[PROVIDED DATA — start]

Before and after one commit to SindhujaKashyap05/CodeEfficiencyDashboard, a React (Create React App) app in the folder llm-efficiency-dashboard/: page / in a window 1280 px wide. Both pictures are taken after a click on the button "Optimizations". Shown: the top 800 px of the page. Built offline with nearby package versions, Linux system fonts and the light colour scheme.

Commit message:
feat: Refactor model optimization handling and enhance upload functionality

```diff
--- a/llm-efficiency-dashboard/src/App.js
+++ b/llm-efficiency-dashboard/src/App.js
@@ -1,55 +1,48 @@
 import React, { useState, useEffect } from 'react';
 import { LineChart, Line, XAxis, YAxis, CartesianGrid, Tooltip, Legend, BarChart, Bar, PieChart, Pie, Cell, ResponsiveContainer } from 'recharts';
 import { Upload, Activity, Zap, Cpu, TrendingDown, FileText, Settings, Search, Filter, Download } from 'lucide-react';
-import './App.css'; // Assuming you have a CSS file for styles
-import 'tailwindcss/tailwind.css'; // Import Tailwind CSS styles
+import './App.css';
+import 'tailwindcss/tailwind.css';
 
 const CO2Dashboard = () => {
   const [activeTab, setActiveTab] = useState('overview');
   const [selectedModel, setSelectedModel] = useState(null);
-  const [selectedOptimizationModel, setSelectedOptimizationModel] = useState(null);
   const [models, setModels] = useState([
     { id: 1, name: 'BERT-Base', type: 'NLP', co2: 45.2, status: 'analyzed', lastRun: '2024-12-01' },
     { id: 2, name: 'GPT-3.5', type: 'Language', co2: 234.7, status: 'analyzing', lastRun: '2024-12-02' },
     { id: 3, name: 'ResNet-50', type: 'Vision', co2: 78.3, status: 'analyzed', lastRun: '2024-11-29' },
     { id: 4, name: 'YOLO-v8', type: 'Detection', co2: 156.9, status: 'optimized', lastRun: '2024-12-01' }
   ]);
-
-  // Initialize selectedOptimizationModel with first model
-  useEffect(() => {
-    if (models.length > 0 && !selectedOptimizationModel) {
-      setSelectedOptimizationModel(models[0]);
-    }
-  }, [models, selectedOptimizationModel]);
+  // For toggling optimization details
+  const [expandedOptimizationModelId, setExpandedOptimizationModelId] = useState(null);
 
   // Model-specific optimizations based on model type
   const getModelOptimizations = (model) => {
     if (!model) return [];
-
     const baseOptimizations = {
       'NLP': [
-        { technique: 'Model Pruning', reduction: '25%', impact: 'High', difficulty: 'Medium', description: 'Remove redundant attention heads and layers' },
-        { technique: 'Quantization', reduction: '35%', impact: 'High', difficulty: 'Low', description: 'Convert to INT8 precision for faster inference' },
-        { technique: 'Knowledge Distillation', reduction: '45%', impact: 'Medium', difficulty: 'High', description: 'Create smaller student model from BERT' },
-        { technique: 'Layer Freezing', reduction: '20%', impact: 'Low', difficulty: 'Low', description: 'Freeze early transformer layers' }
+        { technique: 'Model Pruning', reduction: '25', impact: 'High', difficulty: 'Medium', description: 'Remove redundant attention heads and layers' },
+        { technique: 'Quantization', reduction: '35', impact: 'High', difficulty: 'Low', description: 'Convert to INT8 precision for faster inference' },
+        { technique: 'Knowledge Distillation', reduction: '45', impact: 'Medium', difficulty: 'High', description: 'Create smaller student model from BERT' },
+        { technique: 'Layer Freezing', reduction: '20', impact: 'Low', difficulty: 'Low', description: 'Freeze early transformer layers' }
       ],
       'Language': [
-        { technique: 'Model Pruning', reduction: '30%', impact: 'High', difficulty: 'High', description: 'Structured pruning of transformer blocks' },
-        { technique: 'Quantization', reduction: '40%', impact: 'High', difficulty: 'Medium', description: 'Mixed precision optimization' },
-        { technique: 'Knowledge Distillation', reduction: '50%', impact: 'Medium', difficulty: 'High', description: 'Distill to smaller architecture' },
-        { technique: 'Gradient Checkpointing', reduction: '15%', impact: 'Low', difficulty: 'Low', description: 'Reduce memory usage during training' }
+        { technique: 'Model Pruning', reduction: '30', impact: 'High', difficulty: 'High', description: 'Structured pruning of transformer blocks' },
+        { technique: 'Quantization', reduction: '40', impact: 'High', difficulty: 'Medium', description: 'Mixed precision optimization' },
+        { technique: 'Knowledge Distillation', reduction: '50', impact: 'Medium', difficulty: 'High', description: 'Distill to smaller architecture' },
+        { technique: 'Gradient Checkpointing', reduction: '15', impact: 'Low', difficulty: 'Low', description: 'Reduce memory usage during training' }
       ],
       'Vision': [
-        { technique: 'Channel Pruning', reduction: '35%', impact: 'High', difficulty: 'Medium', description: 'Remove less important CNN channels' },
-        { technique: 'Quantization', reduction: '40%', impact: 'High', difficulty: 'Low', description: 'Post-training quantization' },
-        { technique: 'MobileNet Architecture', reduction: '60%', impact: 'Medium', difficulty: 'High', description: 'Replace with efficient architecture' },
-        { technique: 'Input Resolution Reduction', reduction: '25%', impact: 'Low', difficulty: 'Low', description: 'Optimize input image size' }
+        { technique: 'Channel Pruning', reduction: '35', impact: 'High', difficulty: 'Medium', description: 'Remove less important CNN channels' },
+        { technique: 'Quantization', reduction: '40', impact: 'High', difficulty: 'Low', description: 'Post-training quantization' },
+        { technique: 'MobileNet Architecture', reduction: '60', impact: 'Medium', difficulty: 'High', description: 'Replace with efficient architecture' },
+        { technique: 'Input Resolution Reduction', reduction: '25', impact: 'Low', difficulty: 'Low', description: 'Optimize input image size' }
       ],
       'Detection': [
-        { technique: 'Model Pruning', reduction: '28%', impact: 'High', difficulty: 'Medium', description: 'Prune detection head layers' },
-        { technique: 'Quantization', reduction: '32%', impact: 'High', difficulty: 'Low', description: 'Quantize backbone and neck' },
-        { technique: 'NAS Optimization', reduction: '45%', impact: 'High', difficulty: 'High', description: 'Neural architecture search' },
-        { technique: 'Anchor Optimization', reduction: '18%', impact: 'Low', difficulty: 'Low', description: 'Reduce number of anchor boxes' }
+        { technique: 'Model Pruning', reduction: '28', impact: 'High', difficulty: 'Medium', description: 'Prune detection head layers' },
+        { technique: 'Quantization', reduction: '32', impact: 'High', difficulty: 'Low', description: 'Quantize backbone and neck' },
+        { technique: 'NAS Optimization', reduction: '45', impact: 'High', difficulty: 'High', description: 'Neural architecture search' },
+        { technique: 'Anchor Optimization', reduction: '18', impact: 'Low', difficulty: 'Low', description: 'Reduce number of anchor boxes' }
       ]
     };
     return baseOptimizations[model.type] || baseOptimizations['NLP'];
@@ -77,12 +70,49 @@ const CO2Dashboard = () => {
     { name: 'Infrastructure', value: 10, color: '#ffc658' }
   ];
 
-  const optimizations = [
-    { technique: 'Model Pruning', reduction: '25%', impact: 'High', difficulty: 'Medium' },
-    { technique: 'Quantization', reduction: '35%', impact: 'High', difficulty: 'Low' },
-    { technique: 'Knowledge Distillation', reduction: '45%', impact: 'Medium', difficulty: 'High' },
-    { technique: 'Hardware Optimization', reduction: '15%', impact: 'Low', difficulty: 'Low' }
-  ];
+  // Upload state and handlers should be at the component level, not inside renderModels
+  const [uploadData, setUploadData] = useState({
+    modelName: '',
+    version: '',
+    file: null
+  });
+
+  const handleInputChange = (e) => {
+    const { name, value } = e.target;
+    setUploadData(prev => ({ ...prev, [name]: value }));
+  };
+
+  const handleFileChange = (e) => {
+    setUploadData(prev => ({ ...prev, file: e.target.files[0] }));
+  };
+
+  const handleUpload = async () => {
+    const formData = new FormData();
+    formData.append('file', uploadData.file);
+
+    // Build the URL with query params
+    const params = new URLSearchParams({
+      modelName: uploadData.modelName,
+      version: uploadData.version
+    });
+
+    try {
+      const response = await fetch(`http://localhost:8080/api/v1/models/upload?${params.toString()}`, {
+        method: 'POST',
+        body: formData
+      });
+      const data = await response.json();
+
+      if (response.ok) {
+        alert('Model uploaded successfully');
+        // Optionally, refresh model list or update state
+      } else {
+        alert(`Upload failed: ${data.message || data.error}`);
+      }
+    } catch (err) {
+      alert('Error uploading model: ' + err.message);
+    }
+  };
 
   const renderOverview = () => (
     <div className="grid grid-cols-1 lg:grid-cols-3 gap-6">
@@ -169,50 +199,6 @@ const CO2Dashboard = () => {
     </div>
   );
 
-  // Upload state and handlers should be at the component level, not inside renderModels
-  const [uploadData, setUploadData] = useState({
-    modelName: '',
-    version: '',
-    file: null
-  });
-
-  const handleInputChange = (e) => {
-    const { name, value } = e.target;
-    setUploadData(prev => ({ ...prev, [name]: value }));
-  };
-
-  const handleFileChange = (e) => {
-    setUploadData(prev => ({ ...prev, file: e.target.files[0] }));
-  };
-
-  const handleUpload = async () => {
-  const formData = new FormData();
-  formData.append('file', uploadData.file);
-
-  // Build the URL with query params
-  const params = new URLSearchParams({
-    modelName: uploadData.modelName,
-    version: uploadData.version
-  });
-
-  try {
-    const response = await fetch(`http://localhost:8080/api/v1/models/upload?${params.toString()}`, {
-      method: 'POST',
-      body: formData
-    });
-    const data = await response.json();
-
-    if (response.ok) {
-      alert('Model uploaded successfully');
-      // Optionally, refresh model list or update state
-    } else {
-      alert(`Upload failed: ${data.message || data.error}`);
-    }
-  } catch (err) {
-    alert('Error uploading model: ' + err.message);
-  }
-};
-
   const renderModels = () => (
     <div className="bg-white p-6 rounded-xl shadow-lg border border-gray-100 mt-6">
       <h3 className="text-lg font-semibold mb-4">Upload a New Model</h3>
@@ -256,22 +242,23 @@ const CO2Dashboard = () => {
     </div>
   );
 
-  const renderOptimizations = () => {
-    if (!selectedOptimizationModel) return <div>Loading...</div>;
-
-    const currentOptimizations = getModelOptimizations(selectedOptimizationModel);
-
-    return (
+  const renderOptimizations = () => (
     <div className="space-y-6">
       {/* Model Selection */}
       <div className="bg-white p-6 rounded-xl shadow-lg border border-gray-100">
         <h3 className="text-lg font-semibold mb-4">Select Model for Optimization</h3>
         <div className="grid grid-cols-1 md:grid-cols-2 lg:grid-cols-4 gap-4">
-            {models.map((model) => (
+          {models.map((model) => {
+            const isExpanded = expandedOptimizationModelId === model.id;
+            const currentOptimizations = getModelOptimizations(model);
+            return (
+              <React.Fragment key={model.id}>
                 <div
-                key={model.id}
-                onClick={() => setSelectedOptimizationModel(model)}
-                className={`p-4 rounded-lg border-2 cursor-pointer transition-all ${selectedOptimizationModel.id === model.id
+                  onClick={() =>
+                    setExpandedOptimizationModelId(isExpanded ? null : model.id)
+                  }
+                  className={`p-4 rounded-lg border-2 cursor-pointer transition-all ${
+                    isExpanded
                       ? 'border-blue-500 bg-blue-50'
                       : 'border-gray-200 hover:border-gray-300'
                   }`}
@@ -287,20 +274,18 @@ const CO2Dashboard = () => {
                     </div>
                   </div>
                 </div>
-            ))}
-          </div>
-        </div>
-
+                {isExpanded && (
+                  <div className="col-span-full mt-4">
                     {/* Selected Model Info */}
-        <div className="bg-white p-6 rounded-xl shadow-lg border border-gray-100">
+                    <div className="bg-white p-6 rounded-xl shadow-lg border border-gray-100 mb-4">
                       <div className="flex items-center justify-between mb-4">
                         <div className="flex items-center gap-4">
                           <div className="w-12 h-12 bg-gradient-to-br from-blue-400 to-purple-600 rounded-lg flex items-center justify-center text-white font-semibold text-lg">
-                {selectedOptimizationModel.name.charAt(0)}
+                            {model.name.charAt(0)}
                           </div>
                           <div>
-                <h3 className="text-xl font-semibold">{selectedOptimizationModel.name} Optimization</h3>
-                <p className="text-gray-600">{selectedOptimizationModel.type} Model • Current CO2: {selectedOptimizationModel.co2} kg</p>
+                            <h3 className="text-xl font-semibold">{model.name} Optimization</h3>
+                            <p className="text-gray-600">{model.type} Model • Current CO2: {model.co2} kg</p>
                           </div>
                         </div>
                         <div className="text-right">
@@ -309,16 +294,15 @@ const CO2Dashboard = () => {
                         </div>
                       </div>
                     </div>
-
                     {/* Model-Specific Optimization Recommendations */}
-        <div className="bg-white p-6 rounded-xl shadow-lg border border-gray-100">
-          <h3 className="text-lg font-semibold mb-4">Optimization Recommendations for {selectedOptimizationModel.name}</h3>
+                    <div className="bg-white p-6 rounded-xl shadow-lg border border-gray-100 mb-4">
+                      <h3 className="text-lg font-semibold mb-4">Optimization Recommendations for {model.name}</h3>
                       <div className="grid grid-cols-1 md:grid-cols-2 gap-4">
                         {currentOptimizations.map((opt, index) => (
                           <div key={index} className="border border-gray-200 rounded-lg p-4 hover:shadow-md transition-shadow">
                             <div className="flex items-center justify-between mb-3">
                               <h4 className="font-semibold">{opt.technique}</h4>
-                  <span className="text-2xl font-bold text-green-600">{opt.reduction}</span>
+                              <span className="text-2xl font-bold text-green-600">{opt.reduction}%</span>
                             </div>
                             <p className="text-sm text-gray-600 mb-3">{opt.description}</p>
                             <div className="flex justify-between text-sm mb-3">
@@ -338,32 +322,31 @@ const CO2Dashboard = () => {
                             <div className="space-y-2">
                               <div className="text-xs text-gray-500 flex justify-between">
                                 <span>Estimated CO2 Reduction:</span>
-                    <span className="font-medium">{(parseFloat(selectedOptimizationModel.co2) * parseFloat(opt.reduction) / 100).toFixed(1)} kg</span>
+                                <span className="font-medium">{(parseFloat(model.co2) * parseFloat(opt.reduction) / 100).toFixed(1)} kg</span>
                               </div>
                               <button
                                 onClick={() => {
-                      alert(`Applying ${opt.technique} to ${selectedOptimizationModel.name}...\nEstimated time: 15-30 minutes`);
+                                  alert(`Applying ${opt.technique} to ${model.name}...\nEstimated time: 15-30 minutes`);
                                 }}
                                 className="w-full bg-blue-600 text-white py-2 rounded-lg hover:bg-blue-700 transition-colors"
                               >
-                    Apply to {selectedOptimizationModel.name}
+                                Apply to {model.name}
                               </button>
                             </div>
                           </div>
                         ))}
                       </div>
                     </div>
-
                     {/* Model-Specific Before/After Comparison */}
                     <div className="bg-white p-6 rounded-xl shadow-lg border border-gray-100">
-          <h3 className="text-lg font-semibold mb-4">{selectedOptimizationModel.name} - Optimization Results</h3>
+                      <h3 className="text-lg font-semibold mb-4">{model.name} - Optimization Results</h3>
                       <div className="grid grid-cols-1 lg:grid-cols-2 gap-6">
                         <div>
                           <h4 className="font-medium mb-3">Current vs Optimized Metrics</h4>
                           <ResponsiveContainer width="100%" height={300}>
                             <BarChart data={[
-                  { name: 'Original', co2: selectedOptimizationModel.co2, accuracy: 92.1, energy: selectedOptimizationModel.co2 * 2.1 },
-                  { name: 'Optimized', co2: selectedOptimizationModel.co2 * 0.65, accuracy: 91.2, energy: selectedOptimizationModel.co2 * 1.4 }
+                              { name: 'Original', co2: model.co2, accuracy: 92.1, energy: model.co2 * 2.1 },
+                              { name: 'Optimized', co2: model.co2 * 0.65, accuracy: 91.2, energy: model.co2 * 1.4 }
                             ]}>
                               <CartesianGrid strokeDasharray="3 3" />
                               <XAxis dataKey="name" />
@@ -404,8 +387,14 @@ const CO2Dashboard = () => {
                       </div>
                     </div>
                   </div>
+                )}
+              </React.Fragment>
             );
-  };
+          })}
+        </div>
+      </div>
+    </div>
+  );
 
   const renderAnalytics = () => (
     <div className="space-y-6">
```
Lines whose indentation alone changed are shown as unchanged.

[PROVIDED DATA — finish]

### WORK TO BE COMPLETED
Apply a filter for "white" to the data above, then copy each line that matches.

### OUTPUT BELOW
     <div className="bg-white p-6 rounded-xl shadow-lg border border-gray-100 mt-6">
       <div className="bg-white p-6 rounded-xl shadow-lg border border-gray-100">
-        <div className="bg-white p-6 rounded-xl shadow-lg border border-gray-100">
+                    <div className="bg-white p-6 rounded-xl shadow-lg border border-gray-100 mb-4">
                           <div className="w-12 h-12 bg-gradient-to-br from-blue-400 to-purple-600 rounded-lg flex items-center justify-center text-white font-semibold text-lg">
-        <div className="bg-white p-6 rounded-xl shadow-lg border border-gray-100">
+                    <div className="bg-white p-6 rounded-xl shadow-lg border border-gray-100 mb-4">
                                 className="w-full bg-blue-600 text-white py-2 rounded-lg hover:bg-blue-700 transition-colors"
                     <div className="bg-white p-6 rounded-xl shadow-lg border border-gray-100">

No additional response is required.